After my last blog, many have asked me to share more about my own personal experience climbing the corporate ladder in the male-dominated world of publishing. Keep in mind, it was 1997 when I first became a CEO and Publisher, and only five percent of us were at the helm of newspapers with a circulation of more than 85,000.
My experiences of sexism are too numerous to mention here, but suffice it to say all were memorable. Growing up in a suburb of St. Louis and playing street ball with the boys, I was the best batter on the team, but I had to play by the boys’ rules; “girls” batted last. I was the only girl. I was determined to change the rules down the road. Besides my own #MeToo moments as an executive, many powerful men tested me thinking I’d be a pushover, including two governors, the wealthy owner of an NFL franchise, a Teamster chief, Wall Street media analysts, the CEO of my largest advertiser, and a group of litigious auto dealers.

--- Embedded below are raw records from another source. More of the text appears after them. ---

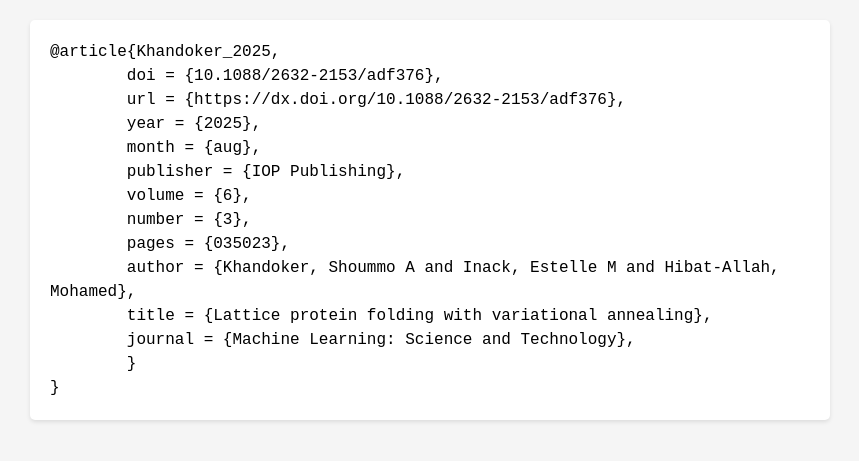
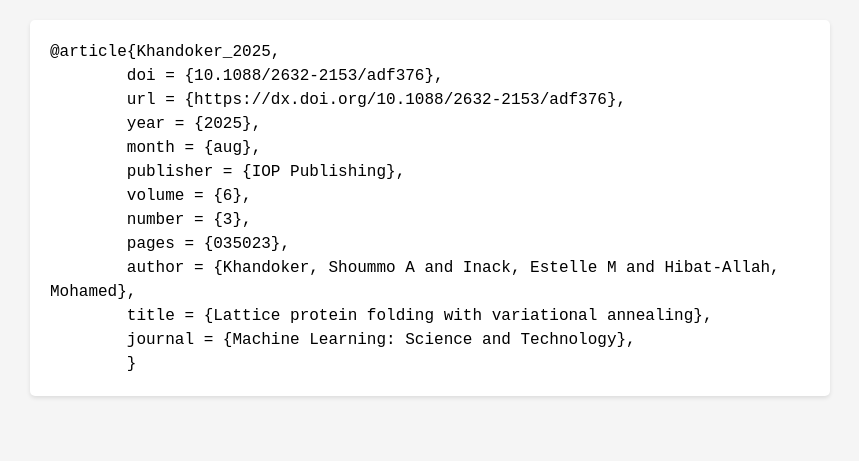
Before and after one commit to shoummoak/shoummoak.github.io, a Jekyll site: the page assets/bibtex/Folding.html, which Jekyll copies as it is, in a window 1280 px wide. Shown: the top 461 px of the page, without its empty margins (210-1069 px from the left). Built offline with Jekyll 4.4.1, drawn with Linux system fonts in a browser that asks for light colours.

Commit message:
Update Folding.html

```diff
--- a/assets/bibtex/Folding.html
+++ b/assets/bibtex/Folding.html
@@ -36,6 +36,6 @@
         title = {Lattice protein folding with variational annealing},
         journal = {Machine Learning: Science and Technology},
         }
-}</div>
+</div>
 </body>
 </html>
```
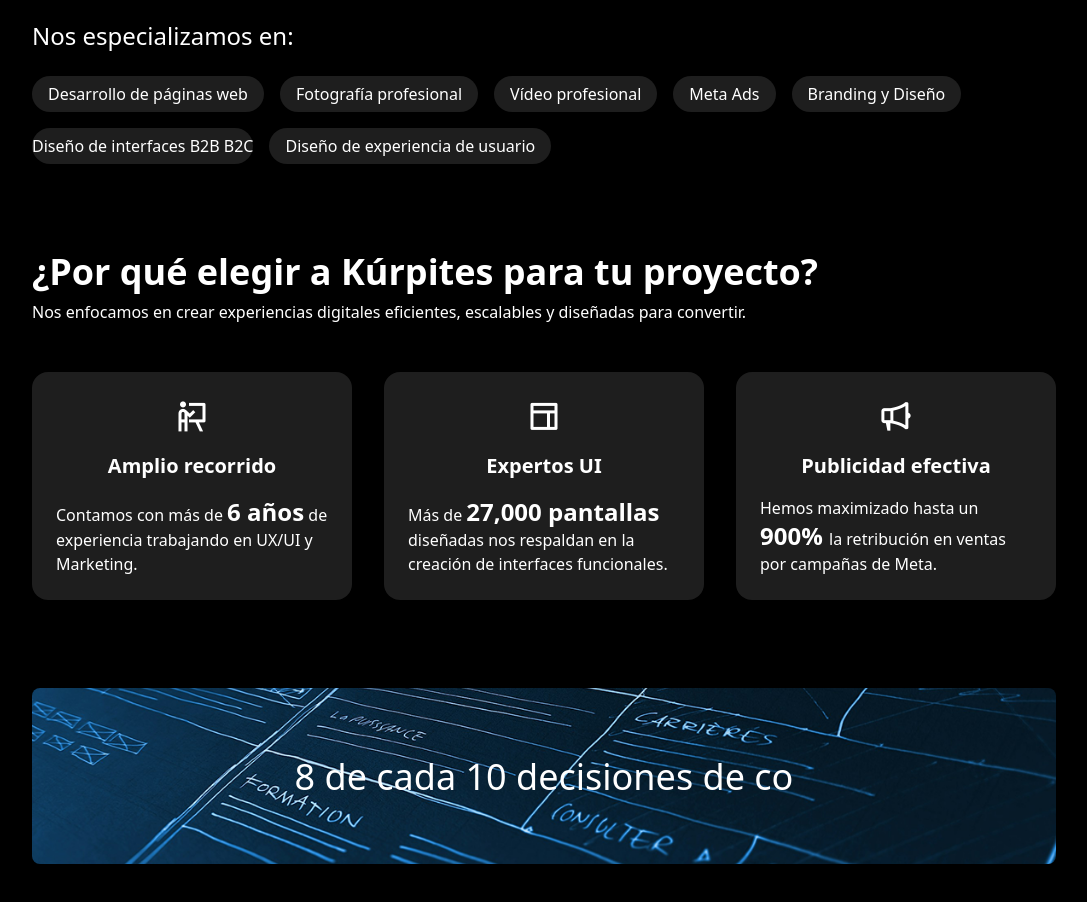
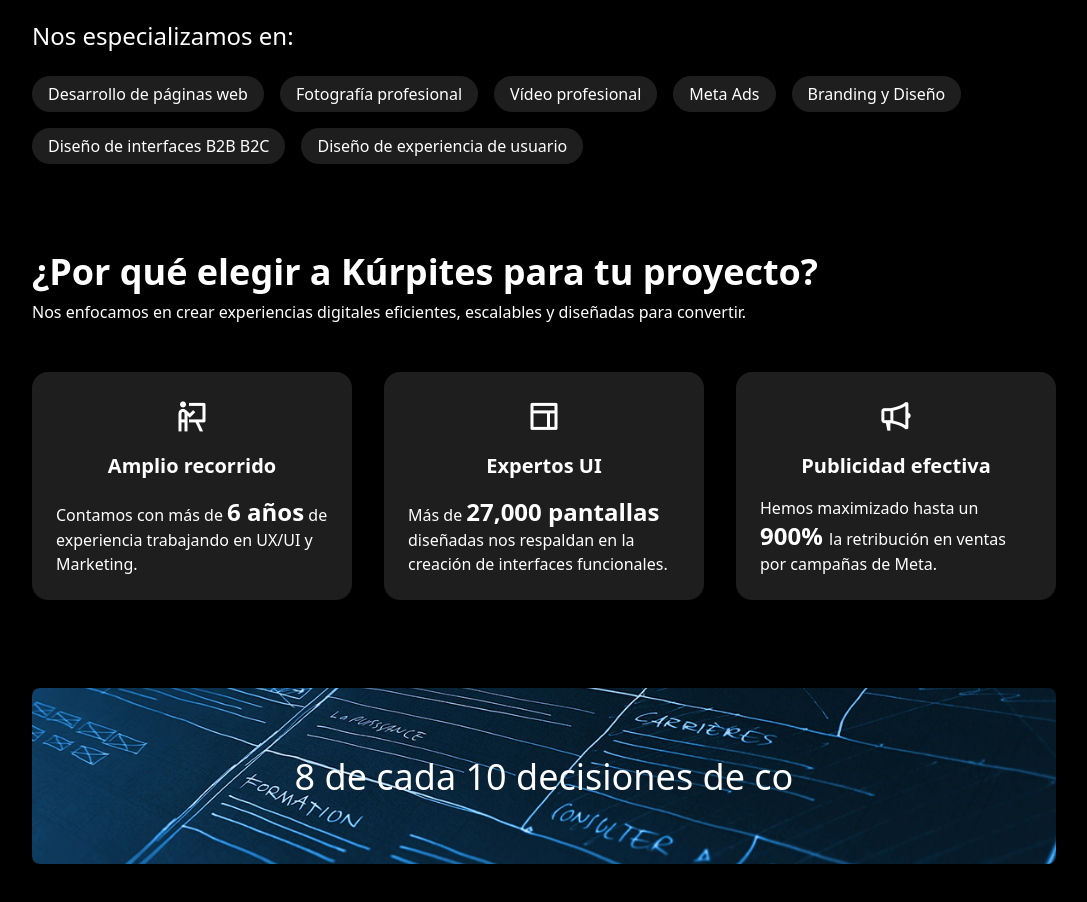
Before and after one commit to Migueluckleo/kurpites, a website: page index.html in a window 1280 px wide. Shown: the part 926-1828 px from the top of the page, without its empty margins (96-1183 px from the left). Drawn offline with nearby package versions, Linux system fonts and the light colour scheme.

Commit message:
pill update

```diff
--- a/index.html
+++ b/index.html
@@ -119,7 +119,7 @@
         <div class="flex flex-row px-4 bg-[#1e1e1e] rounded-full p-4 gap-4 h-[36px] items-center">
             <p>Branding y Diseño</p>
         </div>
-        <div class="flex flex-row px-4 bg-[#1e1e1e] rounded-full p-4 lg:p-0 gap-4 h-[36px] items-center">
+        <div class="flex flex-row px-4 bg-[#1e1e1e] rounded-full p-4 gap-4 h-[36px] items-center">
             <p>Diseño de interfaces B2B B2C</p>
         </div>
         <div class="flex flex-row px-4 bg-[#1e1e1e] rounded-full p-4 gap-4 h-[36px] items-center">
```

My capacity to play hard ball during negotiations of multi-million-dollar contracts actually became a sport. I am often reminded that privately humor can be a powerful tonic at such times. Being thrown out of a men’s-only bar and being hit on in a Chicago hotel by the chairman of a company that had just acquired our paper just made me more resolute to pave the way for those coming behind me.
Sponsoring talented women to the top executive roles requires a commitment from the top to develop and nurture the kind of culture that values women’s special strengths and assets. A piece of advice I shared and routinely use in coaching sessions with women clients is “do not let men dominate a meeting.” Statistically, men talk about 75 percent of the time in a meeting - to one another. Also, “do not let them put forward your ideas.” There are great strategies for calling men out on this publicly, but respectfully.
Also, you must be willing to hold out for the right person when hiring as you seek diversity. At one point later in my career, I held open simultaneously both my CFO and my CIO positions for six months, determined to find a woman for both spots who would bring valuable emotional intelligence to roles typically lacking in these key leadership positions.
Those of us who have succeeded in establishing cultures where women and men can do their best work, must find ways to pay it forward, sponsor and nurture the talent who will be the next leaders.
We know how to do this. Let’s partner.